  60. McGarry, M.P. and Vanable Jr., J.W. (1969) The Role of Thyroxine in the Formation of Gland Rudiments in the Skin of Xenopus laevis. Developmental Biology, 20, 426-434. http://dx.doi.org/10.1016/0012-1606(69)90024-4
  61. Delfino, G. (1977) Il differenziamento delle ghiandole granulose cutanee in larve di Bombina variegata pachypus (Bonaparte) (Anfibio, Anuro, Discoglosside). Ricerca al microscopio ottico e al microscopio elettronico. Archivio Italiano di Anatomia e di Embriologia, 82, 337-363.
  62. Verma, K. (1965) Regional Differences in Skin Gland Differentiation in Rana pipiens. Journal of Morphology, 117, 73-85. http://dx.doi.org/10.1002/jmor.1051170105
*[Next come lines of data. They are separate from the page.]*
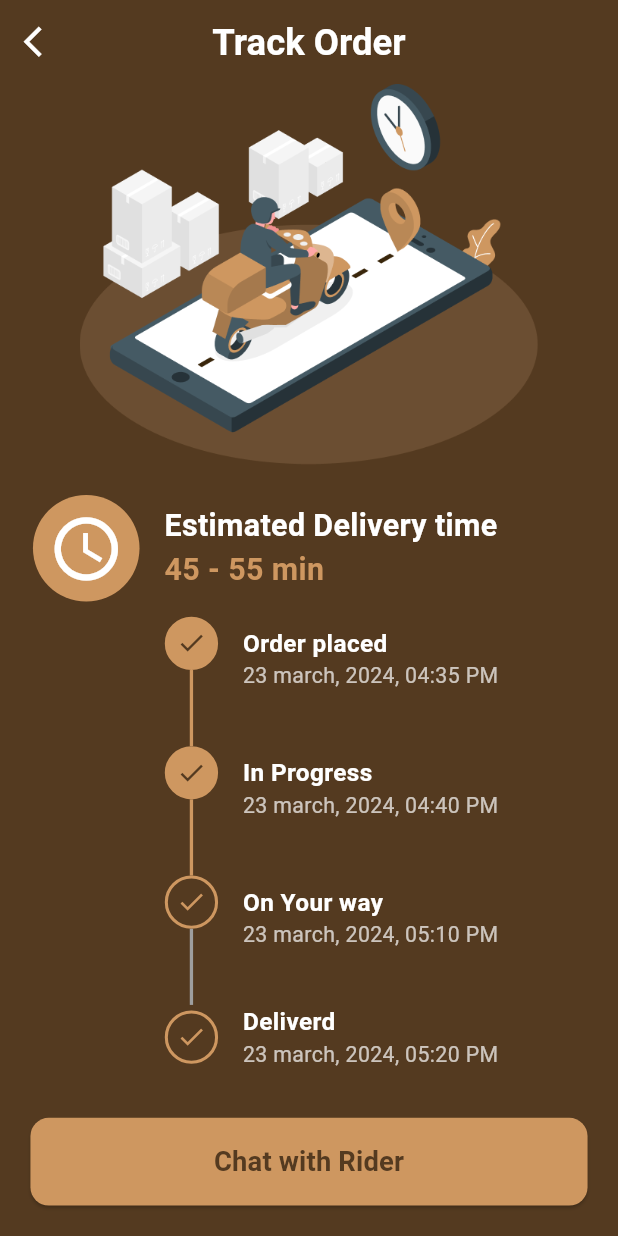
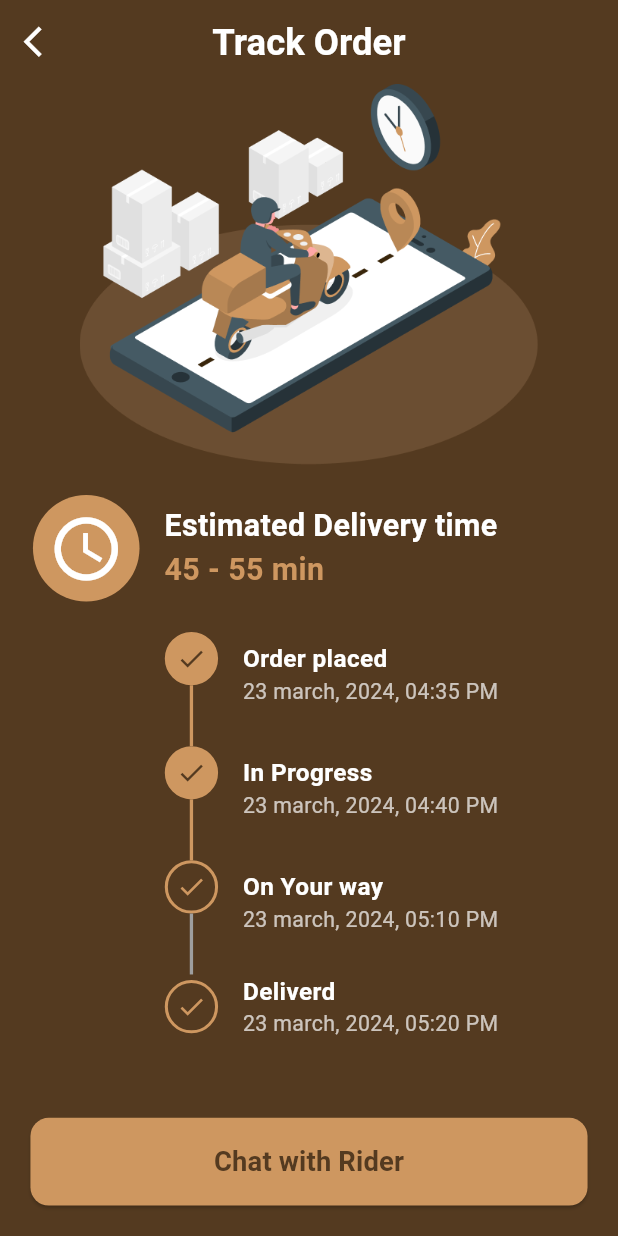
Before and after one commit to AymanAltairi73/CupCraft-Modern-Coffee-Shop-App, a Flutter app: the TrackOrderScreen screen opened by its route, on a phone screen of 412 x 824 dp. Run offline on Flutter 3.47's test engine with Material 3 defaults, Android fonts, the phone set to English and light mode, and no system bars; our stand-ins replace firebase_auth, firebase_core, flutter_screenutil, font_awesome_flutter, get, google_sign_in and 2 more; accounts and stored records are empty; Roboto replaces fonts that are missing (Montserrat).

Commit message:
fix: Improve order timeline layout and scrolling behavior

```diff
--- a/lib/Presentation/pages/track_order_screen.dart
+++ b/lib/Presentation/pages/track_order_screen.dart
@@ -82,8 +82,10 @@ class TrackOrderScreen extends StatelessWidget {
           // Order Timeline
           Expanded(
             child: Padding(
-              padding: EdgeInsets.only(left: 100.w),
+              padding: EdgeInsets.only(left: 100.w, top: 10.h),
+              child: SingleChildScrollView(
                 child: Column(
+                  mainAxisSize: MainAxisSize.min,
                   children: [
                     _buildTimelineItem(
                       'Order placed',
@@ -107,6 +109,7 @@ class TrackOrderScreen extends StatelessWidget {
                       isLast: true,
                     ),
                   ],
+                ),
               ),
             ),
           ),
@@ -170,7 +173,7 @@ class TrackOrderScreen extends StatelessWidget {
             if (!isLast)
               Container(
                 width: 2.w,
-                height: 50.h,
+                height: 40.h,
                 color: isCompleted ? const Color(0xFFCE9760) : Colors.grey,
               ),
           ],
@@ -195,7 +198,7 @@ class TrackOrderScreen extends StatelessWidget {
                   fontSize: 14.sp,
                 ),
               ),
-              if (!isLast) SizedBox(height: 30.h),
+              if (!isLast) SizedBox(height: 20.h),
             ],
           ),
         ),
```
Lines whose indentation alone changed are shown as unchanged.
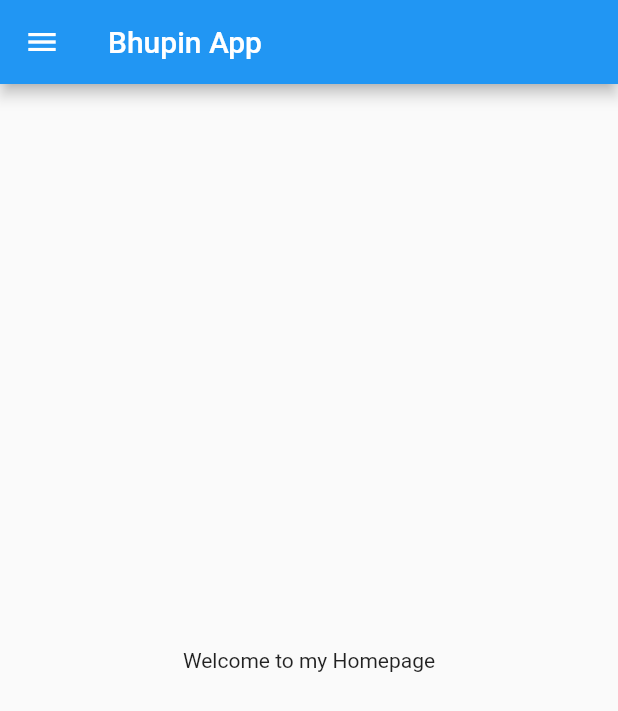
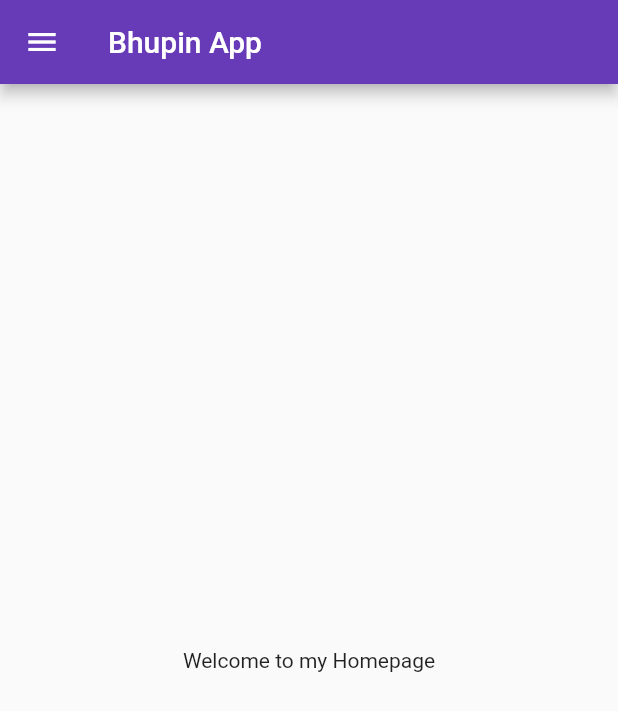
Before and after one commit to JoeTiw/First-Flutter, a Flutter app: the screen it shows after launch, on a phone screen of 412 x 824 dp. Shown: the top 711 px of the screen. Run offline on Flutter 3.47's test engine with Material 2 defaults, Android fonts, the phone set to English and light mode, and no system bars; missing offline and left inert: dart:ffi; statements that could not run were skipped.

Commit message:
Day 3 complete

```diff
--- a/lib/main.dart
+++ b/lib/main.dart
@@ -1,5 +1,6 @@
 import 'package:flutter/material.dart';
-import 'package:hello_world/home_page.dart';
+import 'package:hello_world/pages/home_page.dart';
+import 'package:hello_world/pages/login_page.dart';
 
 void main () {
   runApp(MyFirstApp());
@@ -9,7 +10,18 @@ class MyFirstApp extends StatelessWidget {
   Widget build(BuildContext context) {
 
     return MaterialApp(
-      home: HomePage(),
+
+      themeMode: ThemeMode.light,
+      theme: ThemeData(primarySwatch: Colors.deepPurple),
+      darkTheme: ThemeData(
+        brightness: Brightness.dark,
+      ),
+      initialRoute: "/home" ,
+      routes:{
+        "/" : (context) => LoginPage(),
+        "/home" : (context) => HomePage(),
+        "/login" :(context) => LoginPage()
+      } ,
     );
   }
 }
```
Also changed, not shown: lib/pages/login_page.dart (added, +19 -0 lines), lib/pages/home_page.dart (renamed from lib/home_page.dart).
  63. Delfino, G., Brizzi, R. and Calloni, C. (1990) A Morphofunctional Characterization of the Serous Cutaneous Glands in Bombina orientalis (Anura: Discoglossidae). Zoologischer Anzeiger, 225, 295-310.
  64. Delfino, G. (1991) Ultrastructural Aspects of Venom Secretion in Anuran Cutaneous Glands. In: Tu, A.T., Ed., Handbook of Natural Toxins, Vol. 5, Marcel Dekker Inc., New York, 777-802.


*Corresponding author.

Journal Menu >>